Version difference data:
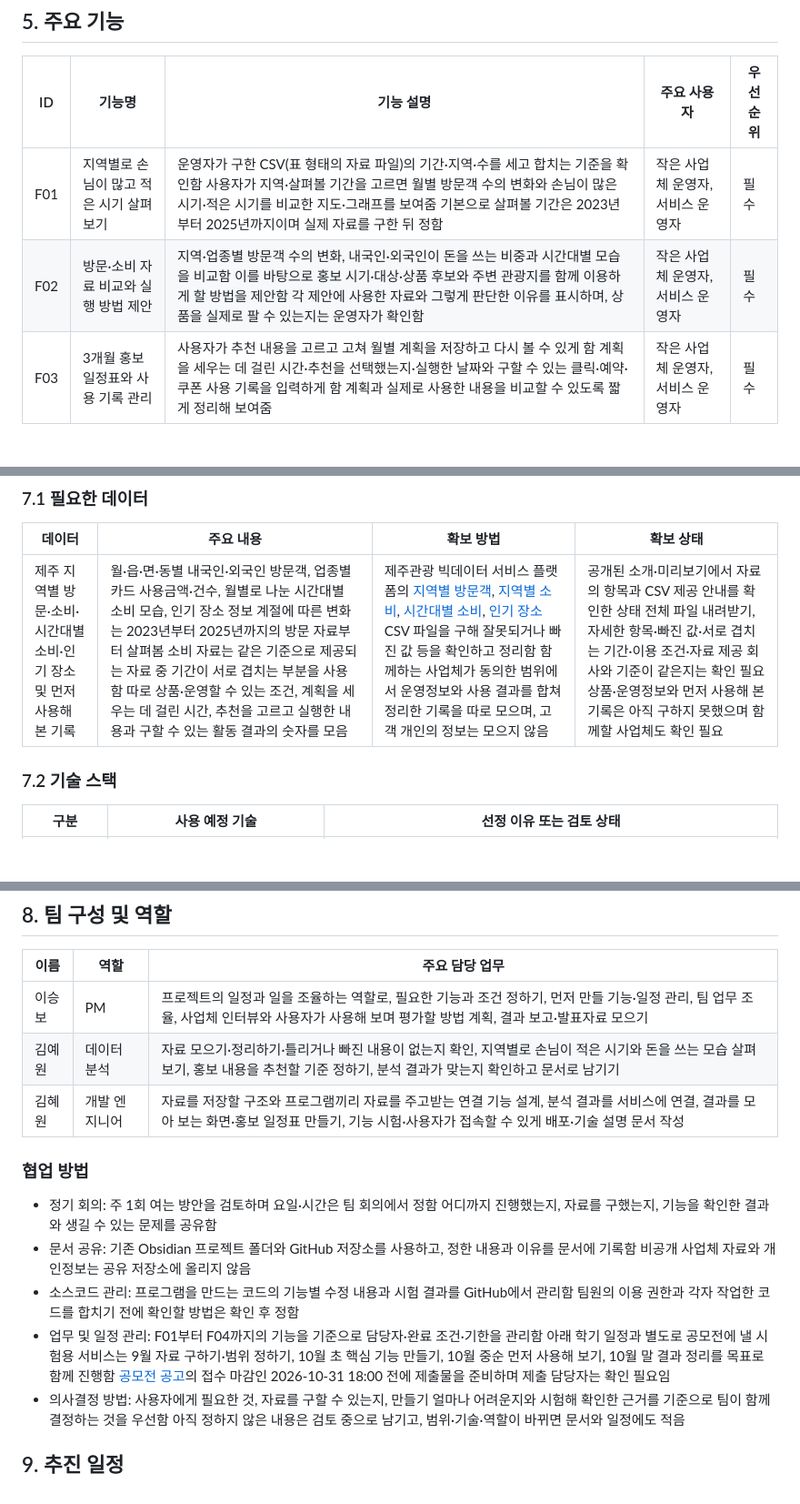
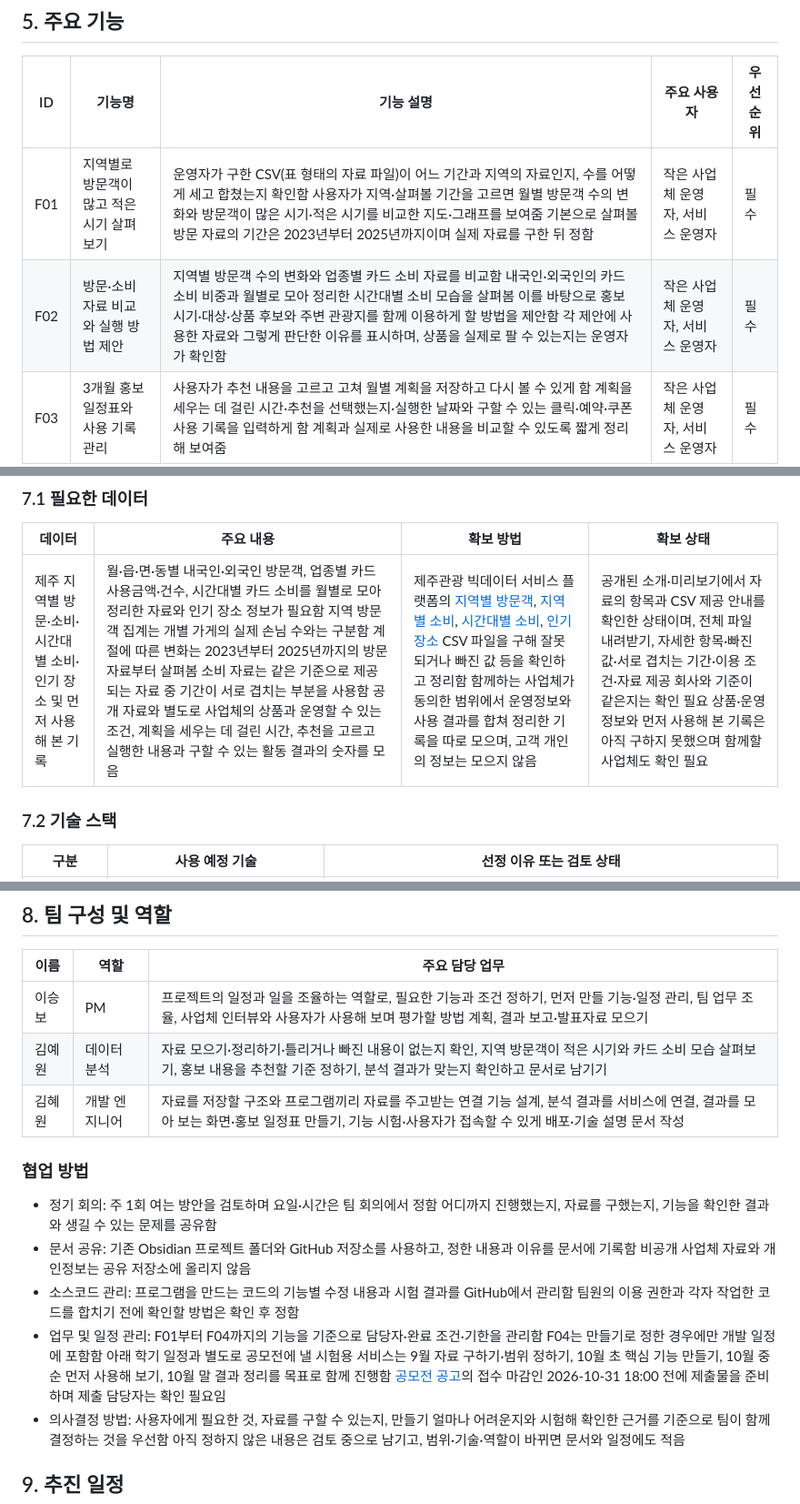
Before and after one commit to LSB-afk/-Information-Systems-Capstone-Design, a Markdown page: 00_제출/PROJECT_Red.md, 3 parts joined by grey strips. Shown at 91% size. Drawn GitHub-style; blank space fills up the shorter version.

```diff
--- a/00_제출/PROJECT_Red.md
+++ b/00_제출/PROJECT_Red.md
@@ -46,8 +46,8 @@
 
 | ID | 기능명 | 기능 설명 | 주요 사용자 | 우선순위 |
 |---|---|---|---|---|
-| F01 | 지역별로 손님이 많고 적은 시기 살펴보기 | 운영자가 구한 CSV(표 형태의 자료 파일)의 기간·지역·수를 세고 합치는 기준을 확인함 사용자가 지역·살펴볼 기간을 고르면 월별 방문객 수의 변화와 손님이 많은 시기·적은 시기를 비교한 지도·그래프를 보여줌 기본으로 살펴볼 기간은 2023년부터 2025년까지이며 실제 자료를 구한 뒤 정함 | 작은 사업체 운영자, 서비스 운영자 | 필수 |
-| F02 | 방문·소비 자료 비교와 실행 방법 제안 | 지역·업종별 방문객 수의 변화, 내국인·외국인이 돈을 쓰는 비중과 시간대별 모습을 비교함 이를 바탕으로 홍보 시기·대상·상품 후보와 주변 관광지를 함께 이용하게 할 방법을 제안함 각 제안에 사용한 자료와 그렇게 판단한 이유를 표시하며, 상품을 실제로 팔 수 있는지는 운영자가 확인함 | 작은 사업체 운영자, 서비스 운영자 | 필수 |
+| F01 | 지역별로 방문객이 많고 적은 시기 살펴보기 | 운영자가 구한 CSV(표 형태의 자료 파일)이 어느 기간과 지역의 자료인지, 수를 어떻게 세고 합쳤는지 확인함 사용자가 지역·살펴볼 기간을 고르면 월별 방문객 수의 변화와 방문객이 많은 시기·적은 시기를 비교한 지도·그래프를 보여줌 기본으로 살펴볼 방문 자료의 기간은 2023년부터 2025년까지이며 실제 자료를 구한 뒤 정함 | 작은 사업체 운영자, 서비스 운영자 | 필수 |
+| F02 | 방문·소비 자료 비교와 실행 방법 제안 | 지역별 방문객 수의 변화와 업종별 카드 소비 자료를 비교함 내국인·외국인의 카드 소비 비중과 월별로 모아 정리한 시간대별 소비 모습을 살펴봄 이를 바탕으로 홍보 시기·대상·상품 후보와 주변 관광지를 함께 이용하게 할 방법을 제안함 각 제안에 사용한 자료와 그렇게 판단한 이유를 표시하며, 상품을 실제로 팔 수 있는지는 운영자가 확인함 | 작은 사업체 운영자, 서비스 운영자 | 필수 |
 | F03 | 3개월 홍보 일정표와 사용 기록 관리 | 사용자가 추천 내용을 고르고 고쳐 월별 계획을 저장하고 다시 볼 수 있게 함 계획을 세우는 데 걸린 시간·추천을 선택했는지·실행한 날짜와 구할 수 있는 클릭·예약·쿠폰 사용 기록을 입력하게 함 계획과 실제로 사용한 내용을 비교할 수 있도록 짧게 정리해 보여줌 | 작은 사업체 운영자, 서비스 운영자 | 필수 |
 | F04 | 근거를 바탕으로 설명과 보고서 작성 돕기 | 정확한지 확인한 분석 결과의 숫자와 사용 기록을 넣으면 추천 이유와 보고서의 첫 작성본을 만듦 AI를 쓸지는 검토 중이며, 쓸 경우 어디서 가져왔는지 알 수 없는 숫자나 아직 확인하지 못한 결과를 만들지 않도록 살펴봄 AI 없이도 필수 기능이 작동하게 함 | 작은 사업체 운영자, 서비스 운영자 | 선택 |
 
@@ -70,7 +70,7 @@
 
 | 데이터 | 주요 내용 | 확보 방법 | 확보 상태 |
 |---|---|---|---|
-| 제주 지역별 방문·소비·시간대별 소비·인기 장소 및 먼저 사용해 본 기록 | 월·읍·면·동별 내국인·외국인 방문객, 업종별 카드 사용금액·건수, 월별로 나눈 시간대별 소비 모습, 인기 장소 정보 계절에 따른 변화는 2023년부터 2025년까지의 방문 자료부터 살펴봄 소비 자료는 같은 기준으로 제공되는 자료 중 기간이 서로 겹치는 부분을 사용함 따로 상품·운영할 수 있는 조건, 계획을 세우는 데 걸린 시간, 추천을 고르고 실행한 내용과 구할 수 있는 활동 결과의 숫자를 모음 | 제주관광 빅데이터 서비스 플랫폼의 [지역별 방문객](https://data.ijto.or.kr/prog/dataPick/bigdata/sub02/view.do?regSn=21), [지역별 소비](https://data.ijto.or.kr/prog/dataPick/bigdata/sub02/view.do?regSn=27), [시간대별 소비](https://data.ijto.or.kr/prog/dataPick/bigdata/sub02/view.do?regSn=39), [인기 장소](https://data.ijto.or.kr/prog/dataPick/bigdata/sub02/view.do?regSn=48) CSV 파일을 구해 잘못되거나 빠진 값 등을 확인하고 정리함 함께하는 사업체가 동의한 범위에서 운영정보와 사용 결과를 합쳐 정리한 기록을 따로 모으며, 고객 개인의 정보는 모으지 않음 | 공개된 소개·미리보기에서 자료의 항목과 CSV 제공 안내를 확인한 상태 전체 파일 내려받기, 자세한 항목·빠진 값·서로 겹치는 기간·이용 조건·자료 제공 회사와 기준이 같은지는 확인 필요 상품·운영정보와 먼저 사용해 본 기록은 아직 구하지 못했으며 함께할 사업체도 확인 필요 |
+| 제주 지역별 방문·소비·시간대별 소비·인기 장소 및 먼저 사용해 본 기록 | 월·읍·면·동별 내국인·외국인 방문객, 업종별 카드 사용금액·건수, 시간대별 카드 소비를 월별로 모아 정리한 자료와 인기 장소 정보가 필요함 지역 방문객 집계는 개별 가게의 실제 손님 수와는 구분함 계절에 따른 변화는 2023년부터 2025년까지의 방문 자료부터 살펴봄 소비 자료는 같은 기준으로 제공되는 자료 중 기간이 서로 겹치는 부분을 사용함 공개 자료와 별도로 사업체의 상품과 운영할 수 있는 조건, 계획을 세우는 데 걸린 시간, 추천을 고르고 실행한 내용과 구할 수 있는 활동 결과의 숫자를 모음 | 제주관광 빅데이터 서비스 플랫폼의 [지역별 방문객](https://data.ijto.or.kr/prog/dataPick/bigdata/sub02/view.do?regSn=21), [지역별 소비](https://data.ijto.or.kr/prog/dataPick/bigdata/sub02/view.do?regSn=27), [시간대별 소비](https://data.ijto.or.kr/prog/dataPick/bigdata/sub02/view.do?regSn=39), [인기 장소](https://data.ijto.or.kr/prog/dataPick/bigdata/sub02/view.do?regSn=48) CSV 파일을 구해 잘못되거나 빠진 값 등을 확인하고 정리함 함께하는 사업체가 동의한 범위에서 운영정보와 사용 결과를 합쳐 정리한 기록을 따로 모으며, 고객 개인의 정보는 모으지 않음 | 공개된 소개·미리보기에서 자료의 항목과 CSV 제공 안내를 확인한 상태이며, 전체 파일 내려받기, 자세한 항목·빠진 값·서로 겹치는 기간·이용 조건·자료 제공 회사와 기준이 같은지는 확인 필요 상품·운영정보와 먼저 사용해 본 기록은 아직 구하지 못했으며 함께할 사업체도 확인 필요 |
 
 ### 7.2 기술 스택
 
@@ -90,14 +90,14 @@
 | 이름 | 역할 | 주요 담당 업무 |
 |---|---|---|
 | 이승보 | PM | 프로젝트의 일정과 일을 조율하는 역할로, 필요한 기능과 조건 정하기, 먼저 만들 기능·일정 관리, 팀 업무 조율, 사업체 인터뷰와 사용자가 사용해 보며 평가할 방법 계획, 결과 보고·발표자료 모으기 |
-| 김예원 | 데이터 분석 | 자료 모으기·정리하기·틀리거나 빠진 내용이 없는지 확인, 지역별로 손님이 적은 시기와 돈을 쓰는 모습 살펴보기, 홍보 내용을 추천할 기준 정하기, 분석 결과가 맞는지 확인하고 문서로 남기기 |
+| 김예원 | 데이터 분석 | 자료 모으기·정리하기·틀리거나 빠진 내용이 없는지 확인, 지역 방문객이 적은 시기와 카드 소비 모습 살펴보기, 홍보 내용을 추천할 기준 정하기, 분석 결과가 맞는지 확인하고 문서로 남기기 |
 | 김혜원 | 개발 엔지니어 | 자료를 저장할 구조와 프로그램끼리 자료를 주고받는 연결 기능 설계, 분석 결과를 서비스에 연결, 결과를 모아 보는 화면·홍보 일정표 만들기, 기능 시험·사용자가 접속할 수 있게 배포·기술 설명 문서 작성 |
 
 ### 협업 방법
 - 정기 회의: 주 1회 여는 방안을 검토하며 요일·시간은 팀 회의에서 정함 어디까지 진행했는지, 자료를 구했는지, 기능을 확인한 결과와 생길 수 있는 문제를 공유함
 - 문서 공유: 기존 Obsidian 프로젝트 폴더와 GitHub 저장소를 사용하고, 정한 내용과 이유를 문서에 기록함 비공개 사업체 자료와 개인정보는 공유 저장소에 올리지 않음
 - 소스코드 관리: 프로그램을 만드는 코드의 기능별 수정 내용과 시험 결과를 GitHub에서 관리함 팀원의 이용 권한과 각자 작업한 코드를 합치기 전에 확인할 방법은 확인 후 정함
-- 업무 및 일정 관리: F01부터 F04까지의 기능을 기준으로 담당자·완료 조건·기한을 관리함 아래 학기 일정과 별도로 공모전에 낼 시험용 서비스는 9월 자료 구하기·범위 정하기, 10월 초 핵심 기능 만들기, 10월 중순 먼저 사용해 보기, 10월 말 결과 정리를 목표로 함께 진행함 [공모전 공고](https://api.linkareer.com/attachments/928458)의 접수 마감인 2026-10-31 18:00 전에 제출물을 준비하며 제출 담당자는 확인 필요임
+- 업무 및 일정 관리: F01부터 F04까지의 기능을 기준으로 담당자·완료 조건·기한을 관리함 F04는 만들기로 정한 경우에만 개발 일정에 포함함 아래 학기 일정과 별도로 공모전에 낼 시험용 서비스는 9월 자료 구하기·범위 정하기, 10월 초 핵심 기능 만들기, 10월 중순 먼저 사용해 보기, 10월 말 결과 정리를 목표로 함께 진행함 [공모전 공고](https://api.linkareer.com/attachments/928458)의 접수 마감인 2026-10-31 18:00 전에 제출물을 준비하며 제출 담당자는 확인 필요임
 - 의사결정 방법: 사용자에게 필요한 것, 자료를 구할 수 있는지, 만들기 얼마나 어려운지와 시험해 확인한 근거를 기준으로 팀이 함께 결정하는 것을 우선함 아직 정하지 않은 내용은 검토 중으로 남기고, 범위·기술·역할이 바뀌면 문서와 일정에도 적음
 
 ## 9. 추진 일정
```
Also changed, not shown: other parts of 00_제출/PROJECT_Red.md (+10 -9 lines), AGENTS.md (added, +26 -0 lines).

◆ Exercise aim ◆
Say how many lines in the records hold the string "바탕으로", please, and add no other words.

◆ Answer for the task ◆
3